Bryan’s last album was Dylanesque, a 2007 effort that failed in a spectacular fashion, despite his wonderful covers of some of Dylan’s best tunes. Bryan’s last public relations event, of that same year, was a notable disaster in that it disproved the notorious axiom that “there’s no such thing as bad publicity”. He made some rather unfortunate remarks about the beauty of Albert Speer’s Nazi-era architecture, and admired the genius of the Nazi filmmaker Leni Riefenstehl. Shortly after these pronouncements, Bryan was relieved of a modeling arrangement with Marks & Spencer. Despite that fiasco, and his advancing age, he still looks great in suits, and is as frequently celebrated for his sartorial splendor as he is for his music.
I’ll have to confess my bias here. I would listen to Bryan Ferry singing pages from the telephone book. Not that there are any telephone books left in the world to sing from.
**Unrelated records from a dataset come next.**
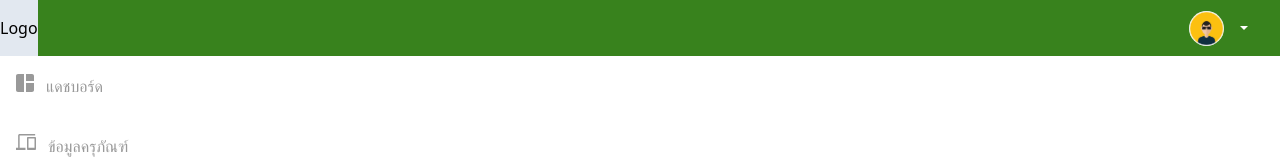
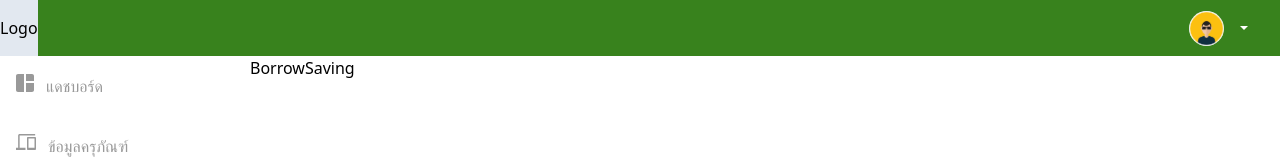
Before and after one commit to Thanapon13/assetManagement-Frontend, a React (Vite) app: page /BorrowSaving in a window 1280 px wide. Shown: the top 160 px of the page. Built offline with nearby package versions, Linux system fonts and the light colour scheme.

Commit message:
change SidebarData to router for easy add route

```diff
--- a/src/components/layout/LeftBar.jsx
+++ b/src/components/layout/LeftBar.jsx
@@ -2,7 +2,7 @@ import React, { useState } from 'react'
 import { Link } from 'react-router-dom'
 import * as FaIcons from 'react-icons/fa'
 import * as AiIcons from 'react-icons/ai'
-import { SidebarData } from './SidebarData'
+import { SidebarData } from '../../router/SidebarData'
 import { IconContext } from 'react-icons/lib'
 import SubMenu from './SubMenu'
 
--- a/src/components/layout/Sidebar.jsx
+++ b/src/components/layout/Sidebar.jsx
@@ -2,7 +2,7 @@ import React, { useState } from 'react'
 import { Link } from 'react-router-dom'
 import * as FaIcons from 'react-icons/fa'
 import * as AiIcons from 'react-icons/ai'
-import { SidebarData } from './SidebarData'
+import { SidebarData } from '../../router/SidebarData'
 import { IconContext } from 'react-icons/lib'
 import SubMenu from './SubMenu'
 
--- /dev/null
+++ b/src/pages/BorrowSaving.jsx
@@ -0,0 +1,7 @@
+import React from 'react'
+
+const BorrowSaving = () => {
+  return <div>BorrowSaving</div>
+}
+
+export default BorrowSaving
--- a/src/pages/index.jsx
+++ b/src/pages/index.jsx
@@ -1,6 +1,7 @@
 export { default as Dashboard } from './Dashboard'
 export { default as BorrowList } from './BorrowList'
 export { default as BorrowRecord } from './BorrowRecord'
+export { default as BorrowSaving } from './BorrowSaving'
 export { default as BorrowApprove } from './BorrowApprove'
 export { default as PackageAssetInformation } from './PackageAssetInformation'
 export { default as AssetInformation } from './AssetInformation'
--- a/src/router/Router.jsx
+++ b/src/router/Router.jsx
@@ -6,6 +6,7 @@ import {
   BorrowList,
   BorrowRecord,
   BorrowApprove,
+  BorrowSaving,
   PackageAssetInformation,
   AssetInformation,
   AssetWithdraw,
@@ -28,6 +29,7 @@ const Router = () => {
           <Route path="/assetWithdraw" element={<AssetWithdraw />} />
           <Route path="/borrowList" element={<BorrowList />} />
           <Route path="/BorrowRecord" element={<BorrowRecord />} />
+          <Route path="/BorrowSaving" element={<BorrowSaving />} />
           <Route path="/BorrowApprove" element={<BorrowApprove />} />
           <Route path="/transferAsset" element={<TransferAsset />} />
           <Route path="/repairDashboard" element={<RepairDashboard />} />
```
Also changed, not shown: src/router/SidebarData.jsx (renamed from src/components/layout/SidebarData.jsx).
From his early days in Roxy Music, to his great single covers album These Foolish Things to the outstanding Flesh and Blood in 1980 and the unforgettable Avalon in 1982, I have cherished this man’s music, his style, and his dedication to great songs. He is a modest man for all of his accomplishments. “I lead quite a sheltered life”, he says. For all that shelter, his songwriting is distinctive, sensual, and elegant: combined with the innovative genius of Brian Eno who has heavily influenced Ferry, he has made music for forty years now that has stood the test of time.
Enough with praising his past. In his words “you’re only as good as the last record”, and since Olympia in 2010 is his most recent record, Bryan Ferry is damned good. The new album opens with ‘You Can Dance’, a driving, thrumming track with three bass players in the mix, the notable Flea among them. Burning guitars sear across this tune in a very now production – nothing old or lazy about this guy.
Standout tracks are actually too many to list, but give a serious audition to his beautiful cover of Tim Buckley’s ‘Song To The Siren’ as well ‘No Face, No Name, No Number’ and the truly seductive ‘BF Bass’, which maybe should have been titled MF Bass. ‘Reason or Rhyme’, and the gorgeous, contemplative closing track ‘Tender is The Night’ are tunes you will want to program for your next romantic dinner. Don’t know if he is consciously writing makeout music, but let’s be frank – Bryan Ferry excels at it.
This year has seen the recharging of a number of aging rockers, crooners, and Boomers who refuse to go away. I’m thinking of Clapton, of Phil Collins, of Mavis Staples, of Santana, and the noted duo of Elton John and Leon Russell. Not that you should forget about their records (excepting those of Phil Collins and Santana, who have released laughable rubbish), but don’t overlook Olympia by Brian Ferry. This one approaches Avalon in its surprising and sophisticated intensity, but with its 21st century sonics delivers even more mystery. Makes me want to order up a new suit and a Grey Goose martini.